Your task
Nothing belongs in the answer except the lines of the material that include "serif".

- - - -

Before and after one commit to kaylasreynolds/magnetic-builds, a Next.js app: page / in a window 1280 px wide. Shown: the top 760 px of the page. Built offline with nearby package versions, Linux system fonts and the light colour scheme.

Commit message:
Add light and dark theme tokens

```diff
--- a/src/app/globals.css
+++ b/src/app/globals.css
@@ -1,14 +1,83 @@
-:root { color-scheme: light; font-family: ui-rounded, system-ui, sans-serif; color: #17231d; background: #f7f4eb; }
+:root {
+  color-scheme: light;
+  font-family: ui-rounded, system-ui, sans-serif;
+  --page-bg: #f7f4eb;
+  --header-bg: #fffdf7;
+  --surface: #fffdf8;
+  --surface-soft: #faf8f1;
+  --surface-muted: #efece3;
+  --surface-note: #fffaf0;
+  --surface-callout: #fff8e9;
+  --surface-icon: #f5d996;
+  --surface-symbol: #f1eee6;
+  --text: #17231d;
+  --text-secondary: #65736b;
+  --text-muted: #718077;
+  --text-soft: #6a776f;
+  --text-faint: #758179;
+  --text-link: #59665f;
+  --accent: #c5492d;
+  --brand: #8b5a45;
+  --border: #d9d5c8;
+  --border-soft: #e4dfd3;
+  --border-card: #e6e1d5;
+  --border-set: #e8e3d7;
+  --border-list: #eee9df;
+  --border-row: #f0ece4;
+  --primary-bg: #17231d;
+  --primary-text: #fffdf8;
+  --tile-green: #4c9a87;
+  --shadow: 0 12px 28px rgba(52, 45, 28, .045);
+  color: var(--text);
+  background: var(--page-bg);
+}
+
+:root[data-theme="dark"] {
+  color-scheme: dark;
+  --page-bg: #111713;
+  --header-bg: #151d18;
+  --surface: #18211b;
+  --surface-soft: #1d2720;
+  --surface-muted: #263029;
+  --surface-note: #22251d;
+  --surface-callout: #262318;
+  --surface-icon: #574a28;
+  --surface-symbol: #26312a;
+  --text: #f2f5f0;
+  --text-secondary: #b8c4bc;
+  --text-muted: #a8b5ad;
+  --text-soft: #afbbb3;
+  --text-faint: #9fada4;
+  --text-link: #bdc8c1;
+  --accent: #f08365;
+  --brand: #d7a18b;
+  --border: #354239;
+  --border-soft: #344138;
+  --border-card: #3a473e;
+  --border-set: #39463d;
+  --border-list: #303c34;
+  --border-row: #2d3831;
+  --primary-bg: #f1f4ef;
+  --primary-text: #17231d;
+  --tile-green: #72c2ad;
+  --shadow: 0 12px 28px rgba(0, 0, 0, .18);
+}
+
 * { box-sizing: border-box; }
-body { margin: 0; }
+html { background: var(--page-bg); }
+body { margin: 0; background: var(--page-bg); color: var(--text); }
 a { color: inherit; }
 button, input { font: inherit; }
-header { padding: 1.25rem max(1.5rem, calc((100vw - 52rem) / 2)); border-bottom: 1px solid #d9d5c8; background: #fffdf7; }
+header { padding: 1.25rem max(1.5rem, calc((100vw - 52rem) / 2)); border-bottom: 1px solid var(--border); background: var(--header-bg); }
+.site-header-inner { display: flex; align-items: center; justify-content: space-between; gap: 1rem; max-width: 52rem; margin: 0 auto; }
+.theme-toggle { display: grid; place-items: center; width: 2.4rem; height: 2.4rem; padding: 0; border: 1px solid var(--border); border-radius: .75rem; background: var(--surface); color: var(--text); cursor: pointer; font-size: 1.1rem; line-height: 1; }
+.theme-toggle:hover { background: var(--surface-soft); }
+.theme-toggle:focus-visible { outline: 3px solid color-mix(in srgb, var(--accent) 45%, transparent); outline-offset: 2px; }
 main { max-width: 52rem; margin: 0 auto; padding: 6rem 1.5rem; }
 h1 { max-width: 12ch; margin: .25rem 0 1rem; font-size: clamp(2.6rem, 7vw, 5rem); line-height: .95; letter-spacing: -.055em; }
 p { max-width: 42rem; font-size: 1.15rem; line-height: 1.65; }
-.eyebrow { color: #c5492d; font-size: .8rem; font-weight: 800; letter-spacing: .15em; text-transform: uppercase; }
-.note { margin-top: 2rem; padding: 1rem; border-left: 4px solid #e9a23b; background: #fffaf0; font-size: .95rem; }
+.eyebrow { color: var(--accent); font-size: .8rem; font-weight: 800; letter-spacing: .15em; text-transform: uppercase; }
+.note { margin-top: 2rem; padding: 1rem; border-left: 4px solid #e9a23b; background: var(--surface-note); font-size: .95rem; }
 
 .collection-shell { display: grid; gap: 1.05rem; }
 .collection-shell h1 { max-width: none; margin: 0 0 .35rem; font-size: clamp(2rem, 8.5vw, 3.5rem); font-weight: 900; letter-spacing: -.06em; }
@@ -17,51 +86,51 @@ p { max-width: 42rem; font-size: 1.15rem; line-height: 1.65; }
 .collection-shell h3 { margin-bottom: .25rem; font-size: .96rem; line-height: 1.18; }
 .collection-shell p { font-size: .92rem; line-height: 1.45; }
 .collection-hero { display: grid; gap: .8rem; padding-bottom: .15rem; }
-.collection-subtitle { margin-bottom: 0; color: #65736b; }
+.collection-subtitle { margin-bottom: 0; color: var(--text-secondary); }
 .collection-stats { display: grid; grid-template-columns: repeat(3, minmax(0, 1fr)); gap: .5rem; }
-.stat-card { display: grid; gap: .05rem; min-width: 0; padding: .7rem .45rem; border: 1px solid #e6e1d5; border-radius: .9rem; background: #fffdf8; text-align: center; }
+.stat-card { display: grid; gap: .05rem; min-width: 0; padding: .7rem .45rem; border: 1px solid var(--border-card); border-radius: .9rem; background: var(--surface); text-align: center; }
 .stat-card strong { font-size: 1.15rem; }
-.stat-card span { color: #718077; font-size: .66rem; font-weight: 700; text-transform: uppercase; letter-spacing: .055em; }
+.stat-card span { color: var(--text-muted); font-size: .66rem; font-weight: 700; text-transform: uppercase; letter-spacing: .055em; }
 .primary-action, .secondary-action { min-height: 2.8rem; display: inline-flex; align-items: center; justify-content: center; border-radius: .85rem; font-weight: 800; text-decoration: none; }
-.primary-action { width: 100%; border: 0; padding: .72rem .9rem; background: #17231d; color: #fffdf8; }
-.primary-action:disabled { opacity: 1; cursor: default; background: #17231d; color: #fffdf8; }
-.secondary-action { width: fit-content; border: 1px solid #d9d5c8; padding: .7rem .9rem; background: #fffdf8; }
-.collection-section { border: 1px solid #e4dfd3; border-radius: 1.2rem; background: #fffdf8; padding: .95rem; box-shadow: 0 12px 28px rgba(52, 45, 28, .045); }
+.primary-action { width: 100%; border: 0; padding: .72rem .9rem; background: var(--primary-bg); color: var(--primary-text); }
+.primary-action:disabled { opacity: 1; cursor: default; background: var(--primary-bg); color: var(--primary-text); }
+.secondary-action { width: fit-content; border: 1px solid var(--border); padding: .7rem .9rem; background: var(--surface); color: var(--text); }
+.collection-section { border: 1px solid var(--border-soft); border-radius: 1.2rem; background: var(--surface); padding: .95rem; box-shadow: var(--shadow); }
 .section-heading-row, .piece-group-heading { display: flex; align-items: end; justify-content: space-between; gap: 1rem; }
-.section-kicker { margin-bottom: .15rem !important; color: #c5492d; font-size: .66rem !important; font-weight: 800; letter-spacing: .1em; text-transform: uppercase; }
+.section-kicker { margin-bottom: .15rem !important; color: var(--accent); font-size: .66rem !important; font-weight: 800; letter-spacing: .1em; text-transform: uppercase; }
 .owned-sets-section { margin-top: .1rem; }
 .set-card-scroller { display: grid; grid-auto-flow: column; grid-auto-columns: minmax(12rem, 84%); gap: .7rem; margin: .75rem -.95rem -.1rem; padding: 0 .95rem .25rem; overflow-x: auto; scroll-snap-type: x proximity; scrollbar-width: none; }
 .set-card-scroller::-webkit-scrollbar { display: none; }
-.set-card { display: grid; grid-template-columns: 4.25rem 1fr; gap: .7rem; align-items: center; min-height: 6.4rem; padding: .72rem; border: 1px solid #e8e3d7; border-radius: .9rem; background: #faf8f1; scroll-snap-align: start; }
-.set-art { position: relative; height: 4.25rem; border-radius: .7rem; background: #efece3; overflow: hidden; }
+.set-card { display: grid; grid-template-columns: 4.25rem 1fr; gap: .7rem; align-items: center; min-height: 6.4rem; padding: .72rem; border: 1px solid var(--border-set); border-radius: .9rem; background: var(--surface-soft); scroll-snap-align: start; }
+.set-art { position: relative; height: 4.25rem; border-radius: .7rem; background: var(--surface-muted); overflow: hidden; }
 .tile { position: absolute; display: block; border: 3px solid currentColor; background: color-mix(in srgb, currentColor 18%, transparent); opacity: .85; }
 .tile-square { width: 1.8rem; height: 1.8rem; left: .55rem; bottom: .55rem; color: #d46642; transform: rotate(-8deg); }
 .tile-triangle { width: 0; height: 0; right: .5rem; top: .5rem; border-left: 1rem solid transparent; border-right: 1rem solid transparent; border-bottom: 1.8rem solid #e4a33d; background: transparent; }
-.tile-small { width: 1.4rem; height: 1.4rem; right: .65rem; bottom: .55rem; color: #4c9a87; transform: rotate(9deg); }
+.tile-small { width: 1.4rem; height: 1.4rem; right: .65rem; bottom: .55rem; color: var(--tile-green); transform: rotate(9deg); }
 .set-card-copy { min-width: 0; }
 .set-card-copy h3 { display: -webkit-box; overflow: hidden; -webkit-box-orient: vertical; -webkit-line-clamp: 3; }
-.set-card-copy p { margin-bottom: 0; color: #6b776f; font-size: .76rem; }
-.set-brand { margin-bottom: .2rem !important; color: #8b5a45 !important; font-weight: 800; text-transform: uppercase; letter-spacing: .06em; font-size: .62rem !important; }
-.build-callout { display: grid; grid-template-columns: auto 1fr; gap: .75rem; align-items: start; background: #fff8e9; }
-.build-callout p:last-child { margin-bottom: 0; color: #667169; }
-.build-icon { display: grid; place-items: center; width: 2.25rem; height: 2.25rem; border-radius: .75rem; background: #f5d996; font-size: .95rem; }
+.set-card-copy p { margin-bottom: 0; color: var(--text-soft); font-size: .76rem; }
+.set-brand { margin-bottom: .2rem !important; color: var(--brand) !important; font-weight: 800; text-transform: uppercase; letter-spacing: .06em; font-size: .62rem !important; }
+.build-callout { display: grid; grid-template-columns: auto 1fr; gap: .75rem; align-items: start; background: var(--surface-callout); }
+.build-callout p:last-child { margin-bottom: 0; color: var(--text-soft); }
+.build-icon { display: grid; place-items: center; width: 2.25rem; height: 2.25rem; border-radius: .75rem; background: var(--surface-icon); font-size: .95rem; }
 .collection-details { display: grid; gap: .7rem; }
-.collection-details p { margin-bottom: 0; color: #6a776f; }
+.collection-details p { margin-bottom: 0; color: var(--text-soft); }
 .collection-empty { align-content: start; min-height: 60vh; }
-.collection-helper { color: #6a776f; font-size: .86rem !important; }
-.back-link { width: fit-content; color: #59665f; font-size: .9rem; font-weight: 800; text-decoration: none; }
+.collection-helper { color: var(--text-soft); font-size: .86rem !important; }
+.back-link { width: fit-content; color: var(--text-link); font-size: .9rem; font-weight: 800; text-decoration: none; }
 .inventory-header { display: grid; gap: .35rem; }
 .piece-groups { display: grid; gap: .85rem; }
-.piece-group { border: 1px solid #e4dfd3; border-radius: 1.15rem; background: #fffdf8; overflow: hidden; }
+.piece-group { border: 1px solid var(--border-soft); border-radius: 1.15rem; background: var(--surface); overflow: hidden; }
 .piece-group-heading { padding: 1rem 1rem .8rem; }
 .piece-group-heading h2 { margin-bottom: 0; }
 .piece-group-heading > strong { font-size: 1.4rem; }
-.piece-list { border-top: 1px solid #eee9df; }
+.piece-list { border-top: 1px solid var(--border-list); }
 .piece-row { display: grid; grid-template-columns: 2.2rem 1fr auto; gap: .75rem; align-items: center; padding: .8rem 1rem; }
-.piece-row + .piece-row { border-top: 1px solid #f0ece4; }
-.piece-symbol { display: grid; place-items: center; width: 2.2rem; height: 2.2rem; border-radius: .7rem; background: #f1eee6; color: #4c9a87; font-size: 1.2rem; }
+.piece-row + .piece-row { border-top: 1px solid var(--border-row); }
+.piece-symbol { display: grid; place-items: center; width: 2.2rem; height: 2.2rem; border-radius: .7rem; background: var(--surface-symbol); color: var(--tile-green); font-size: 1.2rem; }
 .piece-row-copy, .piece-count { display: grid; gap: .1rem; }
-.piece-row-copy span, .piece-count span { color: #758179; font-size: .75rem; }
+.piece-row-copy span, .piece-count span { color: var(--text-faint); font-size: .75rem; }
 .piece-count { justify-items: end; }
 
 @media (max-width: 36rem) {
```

- - - -

Response to this exercise
-:root { color-scheme: light; font-family: ui-rounded, system-ui, sans-serif; color: #17231d; background: #f7f4eb; }
+  font-family: ui-rounded, system-ui, sans-serif;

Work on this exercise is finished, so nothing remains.